**Activity:**
Your response should reproduce every line of the entries that contains the word "tickSpacing".

(Edit tracking data)
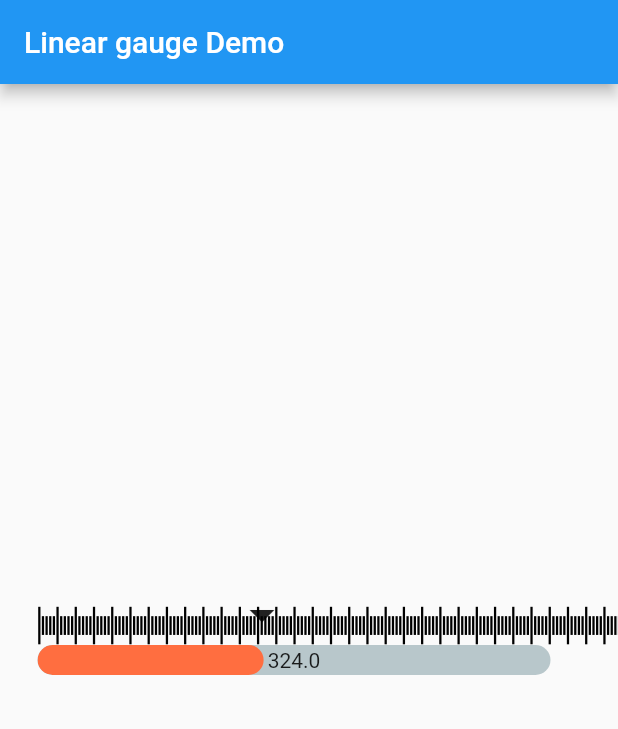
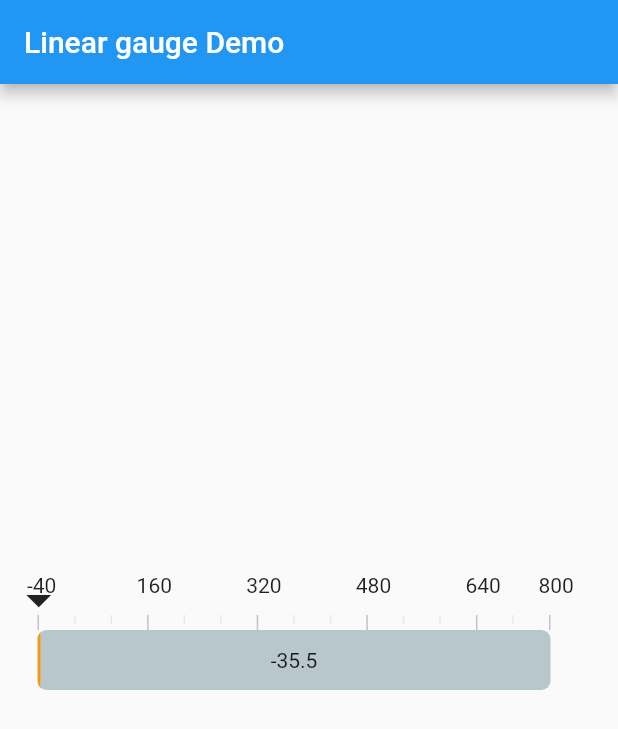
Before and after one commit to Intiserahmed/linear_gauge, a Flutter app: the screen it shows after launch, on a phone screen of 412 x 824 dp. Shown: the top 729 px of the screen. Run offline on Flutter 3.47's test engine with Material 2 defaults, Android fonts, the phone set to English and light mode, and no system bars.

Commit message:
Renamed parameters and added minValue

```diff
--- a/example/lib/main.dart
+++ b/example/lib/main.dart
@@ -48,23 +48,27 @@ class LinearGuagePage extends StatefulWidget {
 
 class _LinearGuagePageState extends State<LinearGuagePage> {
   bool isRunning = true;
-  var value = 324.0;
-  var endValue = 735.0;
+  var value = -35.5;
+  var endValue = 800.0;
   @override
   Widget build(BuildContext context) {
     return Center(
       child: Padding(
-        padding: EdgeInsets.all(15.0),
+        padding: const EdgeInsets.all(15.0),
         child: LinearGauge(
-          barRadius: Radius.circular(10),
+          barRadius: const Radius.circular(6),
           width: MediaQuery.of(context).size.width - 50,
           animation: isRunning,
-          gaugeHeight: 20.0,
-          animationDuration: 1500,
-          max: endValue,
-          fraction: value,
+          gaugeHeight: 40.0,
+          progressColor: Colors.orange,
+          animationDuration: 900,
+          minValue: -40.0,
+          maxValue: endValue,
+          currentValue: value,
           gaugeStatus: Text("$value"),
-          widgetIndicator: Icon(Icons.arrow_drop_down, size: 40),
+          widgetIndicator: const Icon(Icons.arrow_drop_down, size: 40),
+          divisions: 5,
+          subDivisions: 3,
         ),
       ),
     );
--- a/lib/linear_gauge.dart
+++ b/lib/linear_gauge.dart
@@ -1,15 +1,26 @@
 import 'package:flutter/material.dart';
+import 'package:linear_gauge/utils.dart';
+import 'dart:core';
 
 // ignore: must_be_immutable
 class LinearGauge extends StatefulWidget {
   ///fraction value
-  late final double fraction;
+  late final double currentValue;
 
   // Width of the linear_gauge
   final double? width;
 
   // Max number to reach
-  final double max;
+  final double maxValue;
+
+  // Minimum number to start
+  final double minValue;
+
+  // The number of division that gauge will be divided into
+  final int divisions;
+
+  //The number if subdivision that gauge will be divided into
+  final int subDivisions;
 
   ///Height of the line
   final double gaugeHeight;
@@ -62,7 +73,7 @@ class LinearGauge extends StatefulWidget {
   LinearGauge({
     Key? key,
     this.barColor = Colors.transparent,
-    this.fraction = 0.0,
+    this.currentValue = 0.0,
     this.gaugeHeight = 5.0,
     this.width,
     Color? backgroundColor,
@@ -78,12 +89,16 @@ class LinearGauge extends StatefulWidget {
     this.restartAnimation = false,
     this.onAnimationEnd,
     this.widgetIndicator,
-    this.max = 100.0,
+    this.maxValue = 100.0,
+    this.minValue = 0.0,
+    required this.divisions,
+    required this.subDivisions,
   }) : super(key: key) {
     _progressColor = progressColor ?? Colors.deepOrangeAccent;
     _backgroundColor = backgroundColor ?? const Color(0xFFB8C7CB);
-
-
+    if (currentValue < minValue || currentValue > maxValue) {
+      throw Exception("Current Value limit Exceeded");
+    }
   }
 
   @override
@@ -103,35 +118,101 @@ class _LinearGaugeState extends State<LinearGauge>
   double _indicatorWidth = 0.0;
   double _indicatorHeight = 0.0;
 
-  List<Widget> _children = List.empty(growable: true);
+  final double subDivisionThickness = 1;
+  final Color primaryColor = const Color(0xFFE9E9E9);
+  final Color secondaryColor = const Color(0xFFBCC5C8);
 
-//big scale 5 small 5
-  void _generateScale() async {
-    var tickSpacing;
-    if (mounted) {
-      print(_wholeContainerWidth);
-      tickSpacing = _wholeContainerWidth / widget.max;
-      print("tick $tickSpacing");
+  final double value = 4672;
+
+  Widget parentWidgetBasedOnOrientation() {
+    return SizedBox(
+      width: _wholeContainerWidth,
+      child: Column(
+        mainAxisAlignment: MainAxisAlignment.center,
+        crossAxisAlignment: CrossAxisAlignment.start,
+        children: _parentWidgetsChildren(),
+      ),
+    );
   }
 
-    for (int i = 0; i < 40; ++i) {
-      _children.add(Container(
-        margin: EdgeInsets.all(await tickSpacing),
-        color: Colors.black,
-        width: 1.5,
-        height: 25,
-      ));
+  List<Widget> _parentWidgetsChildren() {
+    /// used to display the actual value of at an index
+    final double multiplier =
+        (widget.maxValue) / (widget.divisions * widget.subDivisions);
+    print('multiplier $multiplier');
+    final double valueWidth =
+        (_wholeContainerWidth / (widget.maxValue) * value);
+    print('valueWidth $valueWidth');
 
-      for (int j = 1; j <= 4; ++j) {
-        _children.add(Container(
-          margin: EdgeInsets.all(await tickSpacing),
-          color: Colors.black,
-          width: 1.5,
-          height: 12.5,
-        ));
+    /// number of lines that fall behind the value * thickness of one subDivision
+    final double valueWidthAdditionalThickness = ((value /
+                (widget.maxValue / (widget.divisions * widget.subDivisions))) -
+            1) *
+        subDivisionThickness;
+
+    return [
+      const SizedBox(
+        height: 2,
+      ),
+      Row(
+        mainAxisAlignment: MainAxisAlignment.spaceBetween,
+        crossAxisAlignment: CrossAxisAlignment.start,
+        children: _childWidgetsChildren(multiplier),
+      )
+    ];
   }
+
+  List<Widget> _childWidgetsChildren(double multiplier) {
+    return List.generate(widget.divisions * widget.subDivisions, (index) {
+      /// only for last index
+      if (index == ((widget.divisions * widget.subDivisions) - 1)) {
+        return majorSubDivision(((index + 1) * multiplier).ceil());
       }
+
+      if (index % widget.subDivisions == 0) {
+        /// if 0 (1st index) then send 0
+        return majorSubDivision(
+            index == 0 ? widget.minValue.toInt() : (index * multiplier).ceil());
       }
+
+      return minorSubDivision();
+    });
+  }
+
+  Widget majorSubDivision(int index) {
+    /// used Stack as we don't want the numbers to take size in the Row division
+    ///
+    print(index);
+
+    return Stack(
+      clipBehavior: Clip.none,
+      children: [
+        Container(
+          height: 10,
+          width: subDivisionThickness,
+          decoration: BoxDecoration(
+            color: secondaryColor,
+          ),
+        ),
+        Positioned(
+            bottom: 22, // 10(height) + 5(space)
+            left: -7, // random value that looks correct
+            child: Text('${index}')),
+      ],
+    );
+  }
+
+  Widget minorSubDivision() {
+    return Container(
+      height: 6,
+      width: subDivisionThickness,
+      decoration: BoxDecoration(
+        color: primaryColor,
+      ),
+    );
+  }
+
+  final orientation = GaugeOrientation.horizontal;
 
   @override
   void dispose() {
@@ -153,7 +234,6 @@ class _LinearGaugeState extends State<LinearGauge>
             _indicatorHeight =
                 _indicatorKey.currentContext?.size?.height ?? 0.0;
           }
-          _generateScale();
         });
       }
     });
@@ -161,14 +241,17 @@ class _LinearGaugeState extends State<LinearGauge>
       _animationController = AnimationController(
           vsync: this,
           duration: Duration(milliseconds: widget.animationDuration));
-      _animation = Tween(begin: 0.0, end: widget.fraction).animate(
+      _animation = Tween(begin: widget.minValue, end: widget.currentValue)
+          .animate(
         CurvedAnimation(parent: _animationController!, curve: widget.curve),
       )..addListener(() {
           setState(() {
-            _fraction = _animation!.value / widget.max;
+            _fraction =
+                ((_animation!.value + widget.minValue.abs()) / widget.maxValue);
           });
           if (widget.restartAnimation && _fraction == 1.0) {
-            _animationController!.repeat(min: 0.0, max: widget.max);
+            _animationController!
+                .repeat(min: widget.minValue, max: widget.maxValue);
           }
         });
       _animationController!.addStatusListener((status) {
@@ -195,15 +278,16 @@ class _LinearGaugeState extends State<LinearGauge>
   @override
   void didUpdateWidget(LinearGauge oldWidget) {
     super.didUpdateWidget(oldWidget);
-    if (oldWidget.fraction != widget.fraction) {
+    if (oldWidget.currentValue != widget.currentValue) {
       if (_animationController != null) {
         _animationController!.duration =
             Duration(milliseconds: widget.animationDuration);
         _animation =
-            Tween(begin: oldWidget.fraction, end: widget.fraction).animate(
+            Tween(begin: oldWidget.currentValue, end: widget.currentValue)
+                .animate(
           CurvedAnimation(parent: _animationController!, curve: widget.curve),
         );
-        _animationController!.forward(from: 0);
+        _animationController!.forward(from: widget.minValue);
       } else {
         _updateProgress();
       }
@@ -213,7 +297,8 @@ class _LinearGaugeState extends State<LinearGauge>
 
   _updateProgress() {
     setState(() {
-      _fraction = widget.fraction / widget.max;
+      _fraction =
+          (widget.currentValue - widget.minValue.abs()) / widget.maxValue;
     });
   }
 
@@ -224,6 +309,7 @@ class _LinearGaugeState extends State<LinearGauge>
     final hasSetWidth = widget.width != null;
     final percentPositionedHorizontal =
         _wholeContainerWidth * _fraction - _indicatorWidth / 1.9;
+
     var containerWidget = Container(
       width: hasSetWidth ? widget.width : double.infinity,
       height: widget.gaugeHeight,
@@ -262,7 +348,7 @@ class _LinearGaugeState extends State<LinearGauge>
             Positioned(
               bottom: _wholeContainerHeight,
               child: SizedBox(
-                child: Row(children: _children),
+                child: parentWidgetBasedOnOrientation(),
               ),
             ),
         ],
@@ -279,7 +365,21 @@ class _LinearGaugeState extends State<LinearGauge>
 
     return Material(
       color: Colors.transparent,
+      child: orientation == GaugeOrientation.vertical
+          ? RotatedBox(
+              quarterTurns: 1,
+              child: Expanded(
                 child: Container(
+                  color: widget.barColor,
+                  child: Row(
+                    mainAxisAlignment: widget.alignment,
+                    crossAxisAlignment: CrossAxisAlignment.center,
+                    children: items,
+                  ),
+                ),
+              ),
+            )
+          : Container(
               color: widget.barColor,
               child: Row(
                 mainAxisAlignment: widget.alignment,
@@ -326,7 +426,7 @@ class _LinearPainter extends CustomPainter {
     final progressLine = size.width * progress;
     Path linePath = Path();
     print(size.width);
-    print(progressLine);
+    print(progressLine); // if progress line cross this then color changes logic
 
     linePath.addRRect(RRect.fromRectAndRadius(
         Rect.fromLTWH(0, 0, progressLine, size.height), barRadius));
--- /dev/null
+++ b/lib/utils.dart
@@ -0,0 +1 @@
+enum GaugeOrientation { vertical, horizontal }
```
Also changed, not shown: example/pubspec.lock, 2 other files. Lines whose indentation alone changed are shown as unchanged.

**Output for this task:**
-    var tickSpacing;
-      tickSpacing = _wholeContainerWidth / widget.max;
-      print("tick $tickSpacing");
-        margin: EdgeInsets.all(await tickSpacing),
-          margin: EdgeInsets.all(await tickSpacing),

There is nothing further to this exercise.